PROBLEM TO SOLVE
Filter these entries down to the lines that hold the word "files", and show each of them.

SUPPLIED MATERIAL START

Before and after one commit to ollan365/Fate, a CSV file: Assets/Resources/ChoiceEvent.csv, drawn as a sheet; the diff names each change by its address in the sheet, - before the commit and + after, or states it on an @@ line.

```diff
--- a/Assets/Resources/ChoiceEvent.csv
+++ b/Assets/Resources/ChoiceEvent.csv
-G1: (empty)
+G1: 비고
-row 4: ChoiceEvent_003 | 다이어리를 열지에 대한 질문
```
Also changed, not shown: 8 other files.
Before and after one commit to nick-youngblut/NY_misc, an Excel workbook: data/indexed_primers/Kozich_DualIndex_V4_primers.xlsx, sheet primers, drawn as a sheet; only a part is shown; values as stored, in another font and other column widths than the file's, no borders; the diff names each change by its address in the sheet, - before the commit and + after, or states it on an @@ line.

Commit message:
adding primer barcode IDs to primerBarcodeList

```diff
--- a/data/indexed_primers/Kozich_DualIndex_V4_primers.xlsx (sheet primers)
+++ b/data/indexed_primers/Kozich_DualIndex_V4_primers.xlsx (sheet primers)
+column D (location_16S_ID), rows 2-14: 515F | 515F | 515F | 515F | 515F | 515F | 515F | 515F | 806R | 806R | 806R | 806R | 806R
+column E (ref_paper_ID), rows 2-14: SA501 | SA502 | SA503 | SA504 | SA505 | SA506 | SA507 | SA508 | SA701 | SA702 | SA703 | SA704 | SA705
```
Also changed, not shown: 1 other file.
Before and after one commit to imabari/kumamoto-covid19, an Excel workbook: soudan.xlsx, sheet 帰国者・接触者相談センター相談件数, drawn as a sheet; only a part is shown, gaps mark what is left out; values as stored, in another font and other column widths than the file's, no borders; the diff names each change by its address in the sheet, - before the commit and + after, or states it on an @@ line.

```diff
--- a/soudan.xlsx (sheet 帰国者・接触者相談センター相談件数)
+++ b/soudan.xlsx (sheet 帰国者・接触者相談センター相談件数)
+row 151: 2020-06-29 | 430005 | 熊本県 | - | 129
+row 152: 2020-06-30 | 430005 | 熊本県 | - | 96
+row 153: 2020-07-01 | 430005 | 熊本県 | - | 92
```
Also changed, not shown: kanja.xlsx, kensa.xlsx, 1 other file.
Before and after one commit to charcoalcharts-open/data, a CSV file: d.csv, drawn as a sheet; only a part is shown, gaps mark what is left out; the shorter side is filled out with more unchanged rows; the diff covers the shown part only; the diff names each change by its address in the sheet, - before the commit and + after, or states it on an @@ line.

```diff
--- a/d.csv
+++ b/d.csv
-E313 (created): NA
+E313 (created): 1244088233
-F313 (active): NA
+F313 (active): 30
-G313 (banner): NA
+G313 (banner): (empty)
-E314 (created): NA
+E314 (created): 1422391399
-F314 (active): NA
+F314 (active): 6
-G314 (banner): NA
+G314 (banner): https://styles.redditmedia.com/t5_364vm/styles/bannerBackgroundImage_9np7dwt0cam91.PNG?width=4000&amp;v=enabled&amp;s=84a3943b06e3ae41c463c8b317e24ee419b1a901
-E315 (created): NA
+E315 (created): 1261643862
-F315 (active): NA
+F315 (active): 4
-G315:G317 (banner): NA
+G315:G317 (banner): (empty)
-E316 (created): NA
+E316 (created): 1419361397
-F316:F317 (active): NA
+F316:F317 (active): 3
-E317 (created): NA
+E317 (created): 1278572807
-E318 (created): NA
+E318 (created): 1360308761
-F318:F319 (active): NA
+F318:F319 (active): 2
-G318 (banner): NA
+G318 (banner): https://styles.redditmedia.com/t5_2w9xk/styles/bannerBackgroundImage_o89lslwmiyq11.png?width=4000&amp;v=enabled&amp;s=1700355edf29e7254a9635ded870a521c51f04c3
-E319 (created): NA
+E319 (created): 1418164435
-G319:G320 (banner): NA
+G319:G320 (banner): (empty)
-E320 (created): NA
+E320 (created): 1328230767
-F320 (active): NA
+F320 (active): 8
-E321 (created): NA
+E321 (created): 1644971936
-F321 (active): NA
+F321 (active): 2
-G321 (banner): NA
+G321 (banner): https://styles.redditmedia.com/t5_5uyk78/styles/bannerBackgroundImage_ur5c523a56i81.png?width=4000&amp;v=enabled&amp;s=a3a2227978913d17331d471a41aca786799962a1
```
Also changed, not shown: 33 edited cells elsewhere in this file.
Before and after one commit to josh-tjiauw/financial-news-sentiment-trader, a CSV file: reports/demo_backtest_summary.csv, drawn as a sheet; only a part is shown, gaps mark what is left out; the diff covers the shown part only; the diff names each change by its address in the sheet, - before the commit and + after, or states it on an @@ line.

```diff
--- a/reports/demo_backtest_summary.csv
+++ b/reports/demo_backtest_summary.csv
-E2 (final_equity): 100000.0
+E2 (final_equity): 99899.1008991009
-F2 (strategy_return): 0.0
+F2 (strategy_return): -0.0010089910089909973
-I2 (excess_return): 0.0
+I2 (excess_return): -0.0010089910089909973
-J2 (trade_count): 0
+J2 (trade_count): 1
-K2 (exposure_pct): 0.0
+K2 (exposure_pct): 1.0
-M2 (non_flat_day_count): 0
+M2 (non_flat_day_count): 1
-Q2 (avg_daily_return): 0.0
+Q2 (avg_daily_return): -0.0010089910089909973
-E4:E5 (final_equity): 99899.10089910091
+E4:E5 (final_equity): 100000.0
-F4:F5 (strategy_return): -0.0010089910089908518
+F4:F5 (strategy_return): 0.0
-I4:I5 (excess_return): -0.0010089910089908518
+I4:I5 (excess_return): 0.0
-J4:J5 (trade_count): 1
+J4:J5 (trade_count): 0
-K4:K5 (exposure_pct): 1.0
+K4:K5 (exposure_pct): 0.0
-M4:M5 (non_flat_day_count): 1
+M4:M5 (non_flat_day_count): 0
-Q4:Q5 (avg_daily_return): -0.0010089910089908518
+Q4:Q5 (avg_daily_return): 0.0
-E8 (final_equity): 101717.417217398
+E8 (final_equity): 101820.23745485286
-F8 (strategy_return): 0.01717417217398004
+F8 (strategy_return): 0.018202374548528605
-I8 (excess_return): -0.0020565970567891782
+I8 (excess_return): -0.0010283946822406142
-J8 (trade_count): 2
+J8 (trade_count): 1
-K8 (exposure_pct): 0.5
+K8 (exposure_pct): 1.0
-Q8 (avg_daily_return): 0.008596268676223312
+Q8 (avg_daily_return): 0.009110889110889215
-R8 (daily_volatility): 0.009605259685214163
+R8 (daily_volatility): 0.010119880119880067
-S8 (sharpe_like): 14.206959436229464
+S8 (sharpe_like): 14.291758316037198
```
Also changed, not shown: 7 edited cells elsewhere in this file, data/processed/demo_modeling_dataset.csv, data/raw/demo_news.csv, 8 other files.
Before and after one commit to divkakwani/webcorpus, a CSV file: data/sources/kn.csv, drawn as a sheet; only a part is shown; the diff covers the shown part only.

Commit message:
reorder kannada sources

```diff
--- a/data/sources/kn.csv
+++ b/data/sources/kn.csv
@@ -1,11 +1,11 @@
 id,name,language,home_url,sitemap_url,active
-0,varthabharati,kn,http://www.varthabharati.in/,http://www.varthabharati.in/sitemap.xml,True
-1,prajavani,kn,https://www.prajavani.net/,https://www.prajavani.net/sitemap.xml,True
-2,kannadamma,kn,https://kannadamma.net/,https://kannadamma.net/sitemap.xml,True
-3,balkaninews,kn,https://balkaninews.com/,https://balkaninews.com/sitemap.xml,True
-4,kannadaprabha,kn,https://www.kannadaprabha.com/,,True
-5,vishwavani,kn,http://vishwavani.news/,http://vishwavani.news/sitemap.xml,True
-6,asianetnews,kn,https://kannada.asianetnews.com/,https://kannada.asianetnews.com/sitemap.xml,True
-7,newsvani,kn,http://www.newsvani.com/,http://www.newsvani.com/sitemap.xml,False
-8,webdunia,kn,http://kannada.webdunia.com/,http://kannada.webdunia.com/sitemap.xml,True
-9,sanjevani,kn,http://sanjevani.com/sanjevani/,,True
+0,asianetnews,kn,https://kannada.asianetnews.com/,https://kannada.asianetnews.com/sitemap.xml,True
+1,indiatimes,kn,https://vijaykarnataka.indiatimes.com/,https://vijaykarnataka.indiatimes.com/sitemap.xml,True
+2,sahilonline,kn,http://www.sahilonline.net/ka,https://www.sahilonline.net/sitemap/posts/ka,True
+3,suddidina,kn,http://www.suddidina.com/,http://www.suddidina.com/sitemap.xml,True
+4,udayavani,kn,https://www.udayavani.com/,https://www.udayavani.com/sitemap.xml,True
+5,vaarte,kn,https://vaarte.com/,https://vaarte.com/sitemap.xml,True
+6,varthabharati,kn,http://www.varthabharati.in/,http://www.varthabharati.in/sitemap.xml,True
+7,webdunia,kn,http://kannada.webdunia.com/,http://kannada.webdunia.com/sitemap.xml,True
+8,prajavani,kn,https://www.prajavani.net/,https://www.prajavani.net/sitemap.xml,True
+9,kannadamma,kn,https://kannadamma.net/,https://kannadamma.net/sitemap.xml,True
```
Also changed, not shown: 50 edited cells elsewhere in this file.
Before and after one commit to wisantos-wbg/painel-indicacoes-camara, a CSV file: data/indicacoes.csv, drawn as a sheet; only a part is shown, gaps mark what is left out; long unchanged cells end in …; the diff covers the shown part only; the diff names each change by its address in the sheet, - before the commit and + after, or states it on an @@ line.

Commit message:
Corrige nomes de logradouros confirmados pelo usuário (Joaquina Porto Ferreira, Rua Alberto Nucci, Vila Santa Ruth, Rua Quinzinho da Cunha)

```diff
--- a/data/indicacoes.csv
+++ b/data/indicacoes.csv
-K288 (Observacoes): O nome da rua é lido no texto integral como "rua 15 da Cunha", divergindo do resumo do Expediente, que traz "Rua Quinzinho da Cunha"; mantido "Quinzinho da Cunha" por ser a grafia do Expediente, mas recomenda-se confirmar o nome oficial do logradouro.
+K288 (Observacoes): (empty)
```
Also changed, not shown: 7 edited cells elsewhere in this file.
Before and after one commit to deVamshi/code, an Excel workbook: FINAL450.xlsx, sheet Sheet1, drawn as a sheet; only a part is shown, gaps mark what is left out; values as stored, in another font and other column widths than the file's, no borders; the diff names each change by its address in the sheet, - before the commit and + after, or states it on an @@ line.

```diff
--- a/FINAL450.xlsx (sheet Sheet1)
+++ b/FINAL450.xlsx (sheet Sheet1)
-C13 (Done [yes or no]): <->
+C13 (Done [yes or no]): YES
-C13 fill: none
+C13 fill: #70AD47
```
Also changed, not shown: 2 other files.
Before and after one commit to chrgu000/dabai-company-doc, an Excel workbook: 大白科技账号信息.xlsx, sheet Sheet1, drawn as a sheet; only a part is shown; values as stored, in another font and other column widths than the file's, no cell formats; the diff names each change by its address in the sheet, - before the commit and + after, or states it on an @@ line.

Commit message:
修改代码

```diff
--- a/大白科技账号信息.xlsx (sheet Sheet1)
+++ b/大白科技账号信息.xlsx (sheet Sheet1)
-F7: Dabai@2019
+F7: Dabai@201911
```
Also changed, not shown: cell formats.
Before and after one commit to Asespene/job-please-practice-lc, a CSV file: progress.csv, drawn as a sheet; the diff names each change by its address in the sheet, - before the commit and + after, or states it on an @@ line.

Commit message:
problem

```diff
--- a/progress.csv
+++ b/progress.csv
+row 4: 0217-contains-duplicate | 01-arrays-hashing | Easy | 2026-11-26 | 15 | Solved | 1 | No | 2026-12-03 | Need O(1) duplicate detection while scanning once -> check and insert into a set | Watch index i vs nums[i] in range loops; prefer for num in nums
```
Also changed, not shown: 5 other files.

SUPPLIED MATERIAL END

WRITTEN REPLY
Also changed, not shown: 8 other files.
Also changed, not shown: 7 edited cells elsewhere in this file, data/processed/demo_modeling_dataset.csv, data/raw/demo_news.csv, 8 other files.
Also changed, not shown: 2 other files.
Also changed, not shown: 5 other files.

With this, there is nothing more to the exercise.